with embezzlement. Her arrest added fhel to a campaign for workers' rights.
TODAY Mostly sunny, H 72, L 53
FRIDAY Few showers, H 81, L 61
SATURDAY T-storms, H 74, L 49
THURSDAY, APRIL 28, 2005
said the cuts
will hurt many
“We have been
looking at ways
that we can drive
the cost down.
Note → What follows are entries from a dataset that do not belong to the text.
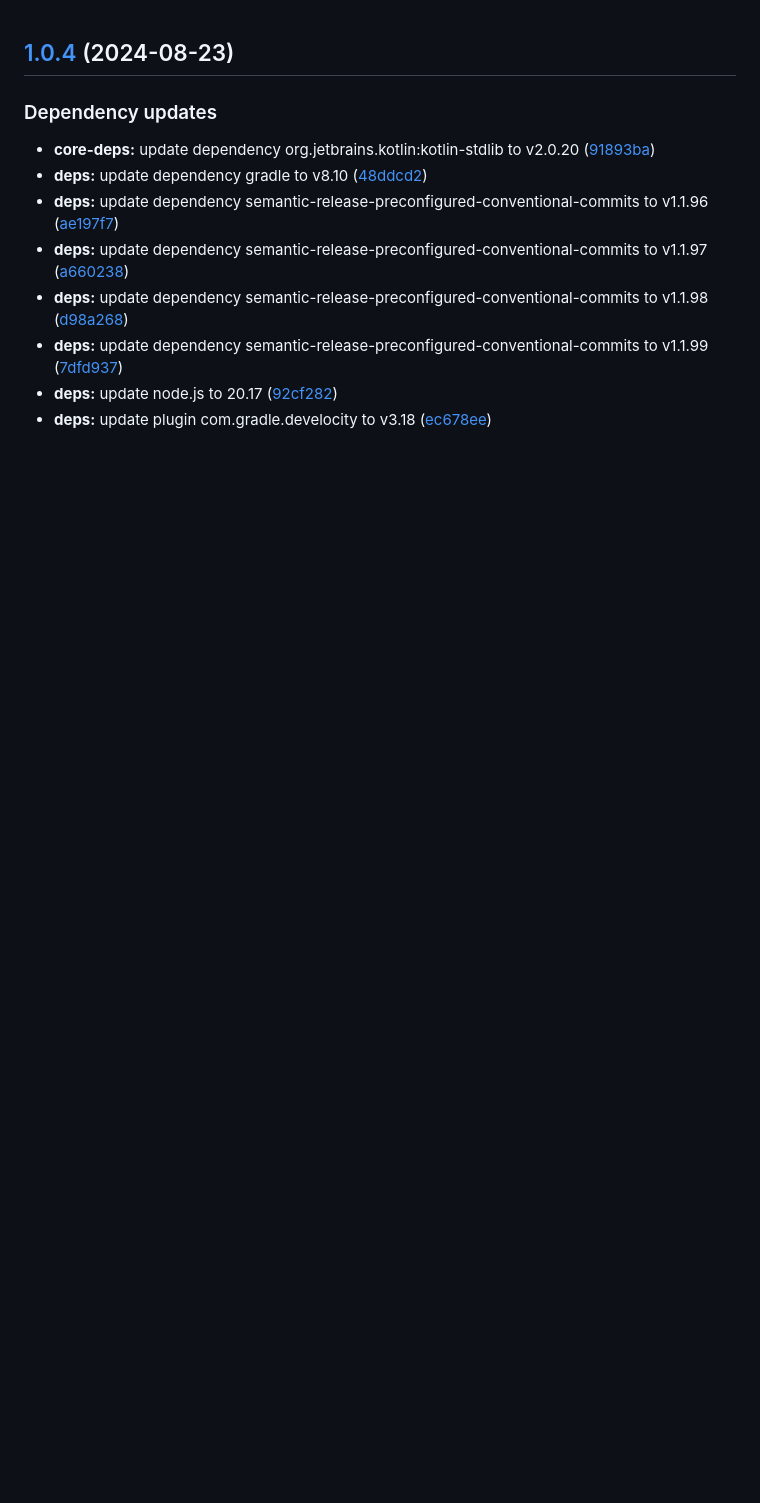
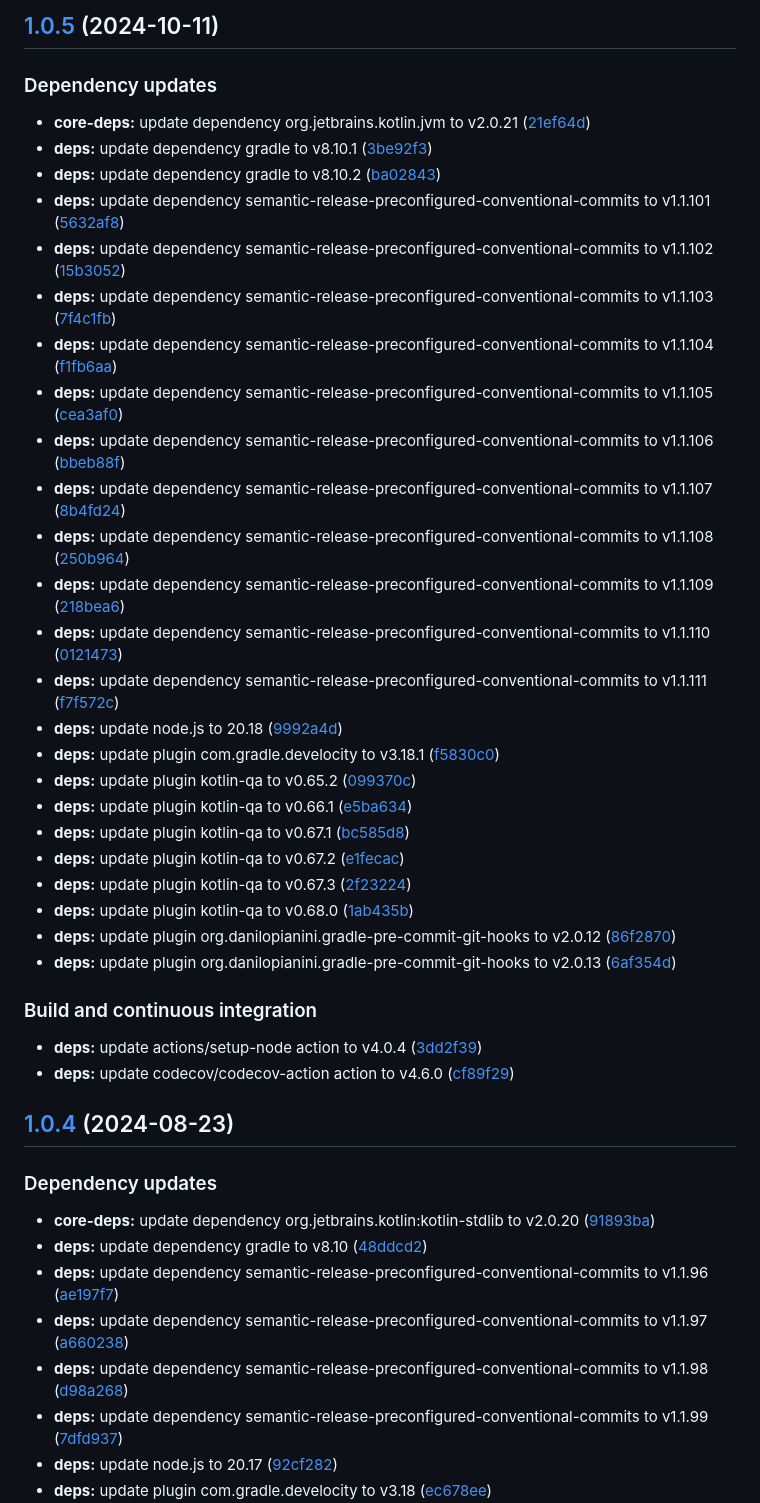
Before and after one commit to AndreaGiulianelli/kotlin-template-project, a Markdown page: CHANGELOG.md, the part around the change. GitHub-like rendering; blank space fills up the shorter version.

Commit message:
chore(release)!: [skip ci] 1.0.5 released

```diff
--- a/CHANGELOG.md
+++ b/CHANGELOG.md
@@ -1,3 +1,37 @@
+## [1.0.5](https://github.com/AndreaGiulianelli/kotlin-template-project/compare/1.0.4...1.0.5) (2024-10-11)
+
+### Dependency updates
+
+* **core-deps:** update dependency org.jetbrains.kotlin.jvm to v2.0.21 ([21ef64d](https://github.com/AndreaGiulianelli/kotlin-template-project/commit/21ef64d9e1b485e8ca53aa8673e619177901ebc5))
+* **deps:** update dependency gradle to v8.10.1 ([3be92f3](https://github.com/AndreaGiulianelli/kotlin-template-project/commit/3be92f31c56960424f41d85265f5fc09403bcf67))
+* **deps:** update dependency gradle to v8.10.2 ([ba02843](https://github.com/AndreaGiulianelli/kotlin-template-project/commit/ba028430f3528baa70e149a5b89d776dd3bb934d))
+* **deps:** update dependency semantic-release-preconfigured-conventional-commits to v1.1.101 ([5632af8](https://github.com/AndreaGiulianelli/kotlin-template-project/commit/5632af8abaaa9d7d5692ca045d8b85f3b5c6a63c))
+* **deps:** update dependency semantic-release-preconfigured-conventional-commits to v1.1.102 ([15b3052](https://github.com/AndreaGiulianelli/kotlin-template-project/commit/15b30523977f4b5e52e6373b11c6b0351e147e3d))
+* **deps:** update dependency semantic-release-preconfigured-conventional-commits to v1.1.103 ([7f4c1fb](https://github.com/AndreaGiulianelli/kotlin-template-project/commit/7f4c1fb36418cca3b278ea3b0a045df3e0d165b8))
+* **deps:** update dependency semantic-release-preconfigured-conventional-commits to v1.1.104 ([f1fb6aa](https://github.com/AndreaGiulianelli/kotlin-template-project/commit/f1fb6aa6b92dedacdf8000bc7305c5e021a94fc1))
+* **deps:** update dependency semantic-release-preconfigured-conventional-commits to v1.1.105 ([cea3af0](https://github.com/AndreaGiulianelli/kotlin-template-project/commit/cea3af0cb2c635bc03cb2793f4bbde82becd6cd5))
+* **deps:** update dependency semantic-release-preconfigured-conventional-commits to v1.1.106 ([bbeb88f](https://github.com/AndreaGiulianelli/kotlin-template-project/commit/bbeb88fb6d6ff0f95049b43e7ec68e5615effe39))
+* **deps:** update dependency semantic-release-preconfigured-conventional-commits to v1.1.107 ([8b4fd24](https://github.com/AndreaGiulianelli/kotlin-template-project/commit/8b4fd241401341d56551310f5d5d297be257a522))
+* **deps:** update dependency semantic-release-preconfigured-conventional-commits to v1.1.108 ([250b964](https://github.com/AndreaGiulianelli/kotlin-template-project/commit/250b964279d63c7aebf4f574e7a0d6692e633329))
+* **deps:** update dependency semantic-release-preconfigured-conventional-commits to v1.1.109 ([218bea6](https://github.com/AndreaGiulianelli/kotlin-template-project/commit/218bea603af5288efa8dbd1235dd8fb9db8a2260))
+* **deps:** update dependency semantic-release-preconfigured-conventional-commits to v1.1.110 ([0121473](https://github.com/AndreaGiulianelli/kotlin-template-project/commit/0121473936d3982956aa02673e52c38281e477f7))
+* **deps:** update dependency semantic-release-preconfigured-conventional-commits to v1.1.111 ([f7f572c](https://github.com/AndreaGiulianelli/kotlin-template-project/commit/f7f572c7565686bebf1184e4a8e55b048d2a4349))
+* **deps:** update node.js to 20.18 ([9992a4d](https://github.com/AndreaGiulianelli/kotlin-template-project/commit/9992a4da456ed437d951b45bff7d9970df11212a))
+* **deps:** update plugin com.gradle.develocity to v3.18.1 ([f5830c0](https://github.com/AndreaGiulianelli/kotlin-template-project/commit/f5830c003056ffdf15ddb93cdf0352230b2dc14e))
+* **deps:** update plugin kotlin-qa to v0.65.2 ([099370c](https://github.com/AndreaGiulianelli/kotlin-template-project/commit/099370c213bb59fdf2f109fcf6e13e468d44e6ab))
+* **deps:** update plugin kotlin-qa to v0.66.1 ([e5ba634](https://github.com/AndreaGiulianelli/kotlin-template-project/commit/e5ba634bb07380647751687edf1e0fbccd65e550))
+* **deps:** update plugin kotlin-qa to v0.67.1 ([bc585d8](https://github.com/AndreaGiulianelli/kotlin-template-project/commit/bc585d8cc5bf58a68aaa5036902d5c426913db81))
+* **deps:** update plugin kotlin-qa to v0.67.2 ([e1fecac](https://github.com/AndreaGiulianelli/kotlin-template-project/commit/e1fecac3a974690abeee297c95350acc879a94d0))
+* **deps:** update plugin kotlin-qa to v0.67.3 ([2f23224](https://github.com/AndreaGiulianelli/kotlin-template-project/commit/2f232241da08f57ddb6d39bbb641223f1b4134eb))
+* **deps:** update plugin kotlin-qa to v0.68.0 ([1ab435b](https://github.com/AndreaGiulianelli/kotlin-template-project/commit/1ab435b6283971cf8a232db2921a40273fbd3da4))
+* **deps:** update plugin org.danilopianini.gradle-pre-commit-git-hooks to v2.0.12 ([86f2870](https://github.com/AndreaGiulianelli/kotlin-template-project/commit/86f28704037566524eb7510d11b3ce3a54e4ca96))
+* **deps:** update plugin org.danilopianini.gradle-pre-commit-git-hooks to v2.0.13 ([6af354d](https://github.com/AndreaGiulianelli/kotlin-template-project/commit/6af354d862cbc6303640e91a823565e69b173744))
+
+### Build and continuous integration
+
+* **deps:** update actions/setup-node action to v4.0.4 ([3dd2f39](https://github.com/AndreaGiulianelli/kotlin-template-project/commit/3dd2f395b9964b792defbcafb45249df50821713))
+* **deps:** update codecov/codecov-action action to v4.6.0 ([cf89f29](https://github.com/AndreaGiulianelli/kotlin-template-project/commit/cf89f29d46e5bec96538e94f14c5ed18a2627f5b))
+
 ## [1.0.4](https://github.com/AndreaGiulianelli/kotlin-template-project/compare/1.0.3...1.0.4) (2024-08-23)
 
 ### Dependency updates
```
And
one of the ways...
is by taking out the
MARTHA PENDERGRASS, SERVICES